PCI DSS: Small Business Grand Designs
I have often felt like Kevin McCloud, the TV presenter from Grand Designs, when helping small businesses to understand the complexities of constructing a PCI DSS compliant payment card operations. You see, the PCI SSC provide these businesses with a comprehensive catalogue of security controls, upon which you are to construct your solid payment card operations. However, this catalogue covers a multitude of different methods of taking customers' payment card purchases:
Face to Face
This is like trying to build a property, with everything you could ever need being provided, but not even knowing what type of property you are seeking to construct.
Do you apply the structural requirements for a 20 storey block of flats, when you're only need to construct a bungalow?
What if you are seeking to build multiple types of building types?
Failure to identify the correct style of construct needed can prove to be extremely costly in terms of cost, wasted resources/time or poor construction (increasing the potential for compromise/data breach).
Consequently, it is essential that small businesses gain a greater understanding of the complexities of PCI DSS, as applicable to their company operations.
This can be done in 2 ways:
Bring in a consultant to mentor you through the construction.
Familiarise yourself with the various self-assessment questionnaires and align the most appropriate to your payment card operations.
If you are confident in your team's do it yourself (DIY) capabilities, then take a look at the option 2 and see how easy or complex this appears to you. However, remember that the safety and security of your construction is heavily reliant on your team's ability to correctly interpret which controls should be applied to each of your payment channels.
Should you have any doubts, then you still have the option to bring in an experienced consultant who is very experienced and capable of mentoring you through this process. However, be sure to carry out due diligence on your specialist consultants to ensure that they are duly qualified and experienced. Think of it like bringing in an architect, these can be from a professional institution (e.g. Royal Institute of Building Architects) or highly experienced and recommended freelancer.
Avoid bringing in any cowboys/girls!
Remember, as a lower risk merchant (e.g. under 1 million card transactions per year (unless stipulated otherwise by your Acquirer or the Card Brands)) you have the liberty of being able to validate your compliance using the SAQ format. However, should you get this wrong and you suffer a breach of payment card data, you will be deemed to be a higher risk and would require the your compliance efforts to be formally assessed by an approved qualified security assessor (QSA).
All high risk Merchants and Service Providers MUST use a QSA to validate their compliance to PCI DSS.
In summary, PCI DSS compliance can be extremely complex and difficult to achieve. However, there are a number of different approaches that you can apply based upon your risk appetite and the capabilities/experience of your team members.

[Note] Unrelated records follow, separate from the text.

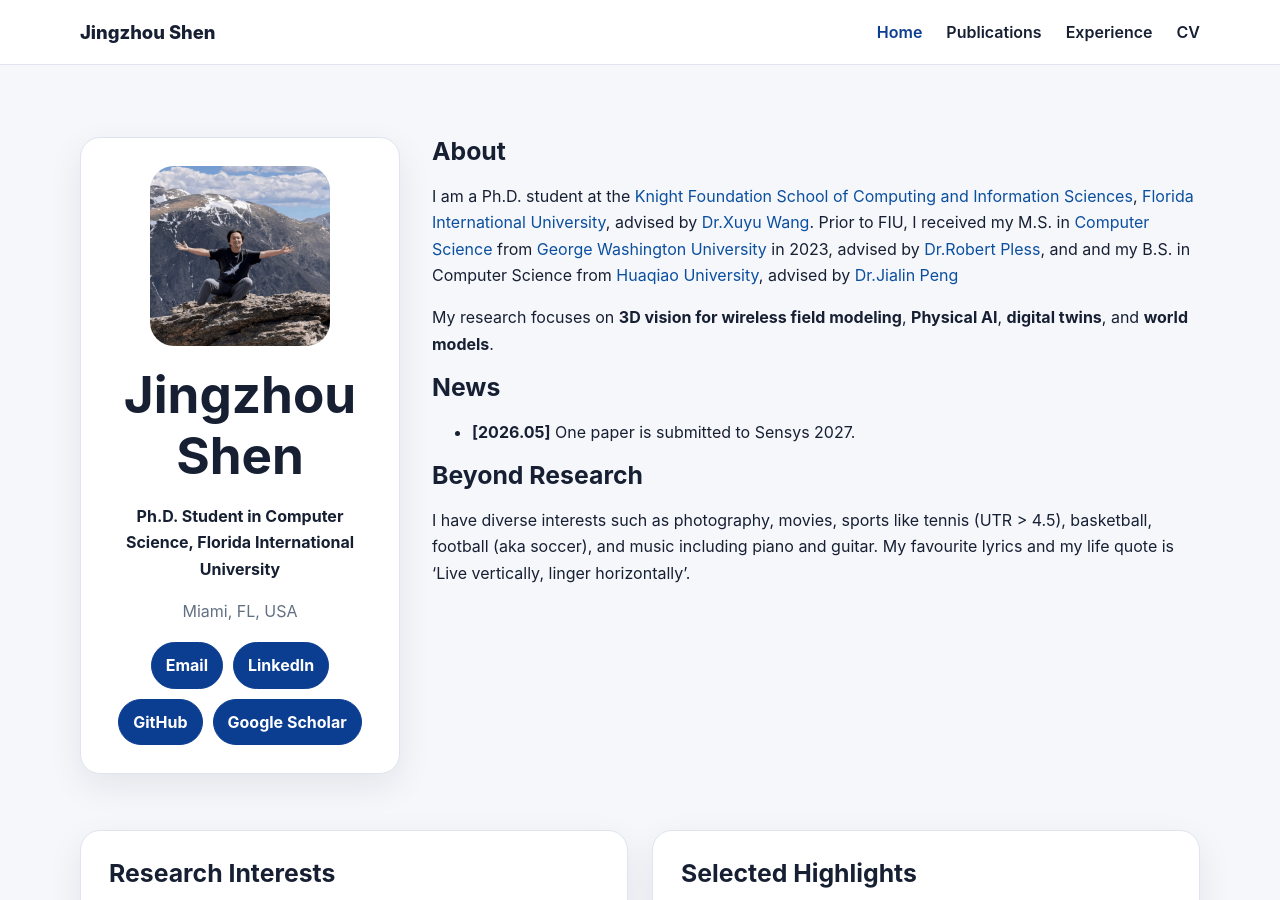
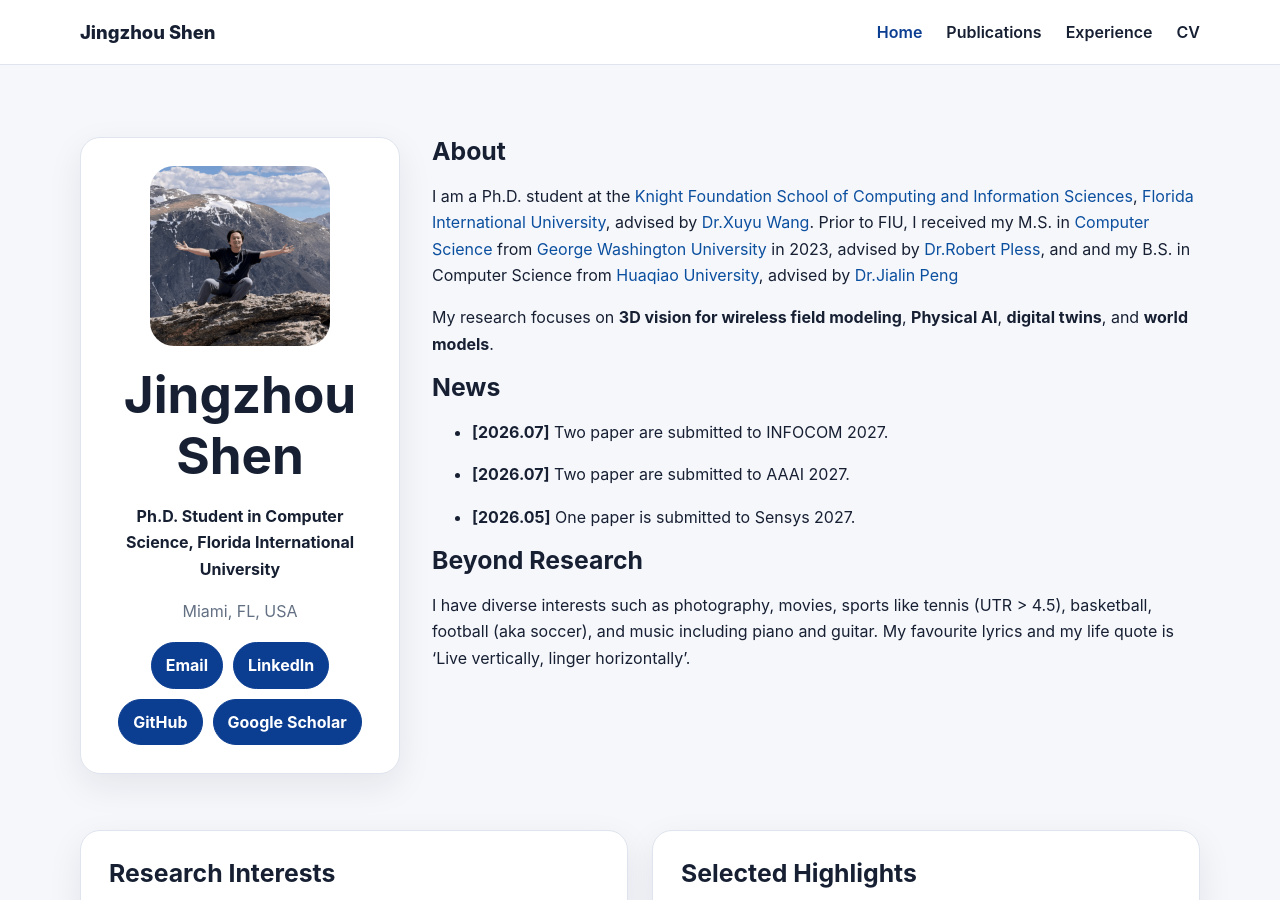
Before and after one commit to NorahCadeJS/NorahCadeJS.github.io, a Jekyll site: the page built from index.md, in a window 1280 px wide and 900 px high. Built offline with Jekyll 4.4.1, drawn with Linux system fonts in a browser that asks for light colours.

Commit message:
Add new paper submissions to news section
Updated news section with new paper submissions for INFOCOM and AAAI.

```diff
--- a/index.md
+++ b/index.md
@@ -10,6 +10,10 @@ My research focuses on **3D vision for wireless field modeling**, **Physical AI*
 
 ## News
 
+- **[2026.07]** Two paper are submitted to INFOCOM 2027.
+
+- **[2026.07]** Two paper are submitted to AAAI 2027.
+
 - **[2026.05]** One paper is submitted to Sensys 2027.
 
 ## Beyond Research
```
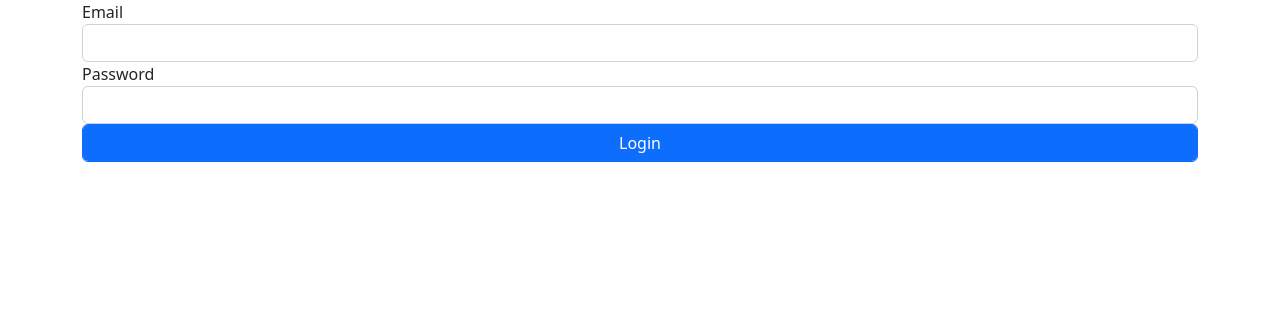
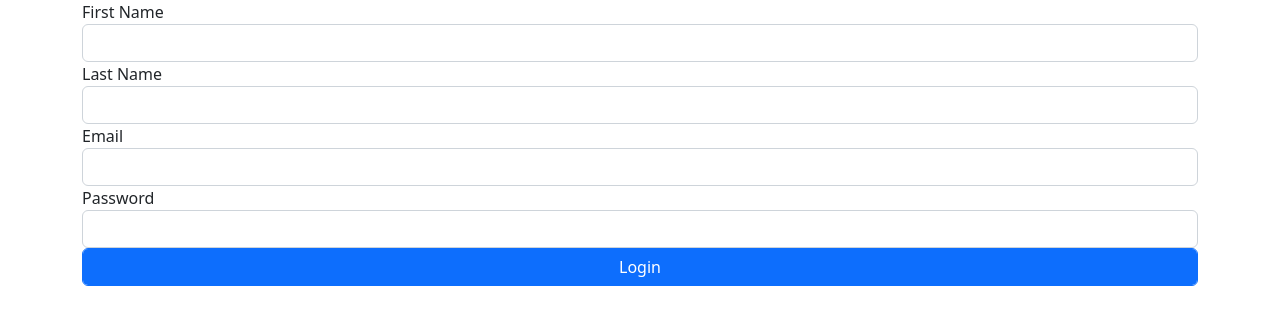
Before and after one commit to ZakLiles/trading-journal, a Flask app: page /register in a window 1280 px wide. Shown: the part 66-391 px from the top of the page. Run offline with Flask 2, Linux system fonts and the light colour scheme.

Commit message:
Added register and Db info

```diff
--- a/server.py
+++ b/server.py
@@ -1,15 +1,18 @@
 from flask import Flask, render_template
 from flask_wtf import FlaskForm
-from wtforms.fields import EmailField, PasswordField, SubmitField
+from wtforms.fields import EmailField, PasswordField, SubmitField, StringField
 import os
+from jinja2 import StrictUndefined
 
 app = Flask(__name__)
 app.secret_key = os.getenv("FLASK_SECRET_KEY")
 
-# app.jinja_env.undefined = StrictUndefined
+app.jinja_env.undefined = StrictUndefined
 
 class RegisterForm(FlaskForm):
     email = EmailField("Email")
+    first_name = StringField("First Name")
+    last_name = StringField("Last Name")
     password = PasswordField("Password")
     submit = SubmitField("Login")
 
--- a/templates/navbar.html
+++ b/templates/navbar.html
@@ -11,7 +11,7 @@
       </button>
       <div class="collapse navbar-collapse" id="navbarResponsive">
         <ul class="navbar-nav ml-auto">
-          <li class="nav-item {{ 'active' if active_page == 'home' }}">
+          <li class="nav-item">
             <a href="{{ url_for('index') }}" class="nav-link">Home</a>
           </li>
         </ul>
--- a/templates/register.html
+++ b/templates/register.html
@@ -3,6 +3,14 @@
 {% block content %}
     <form method="POST" action="{{ url_for('register') }}">
         {{ form.csrf_token }}
+        <div class="form-group">
+            {{ form.first_name.label }}
+            {{ form.first_name(class = "form-control")}}
+        </div>
+        <div class="form-group">
+            {{ form.last_name.label }}
+            {{ form.last_name(class = "form-control")}}
+        </div>
         <div class="form-group">
             {{ form.email.label }}
             {{ form.email(class = "form-control")}}
```
Also changed, not shown: model.py (+13 -0 lines).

Your choices are:
Bring in an approved architect (QSA).
Bring in a recommended freelancer (Security Consultant (ex QSA)).
Each of these options have their pros and cons, so you should create a business case for each of these options and decide which is the most appropriate for your business.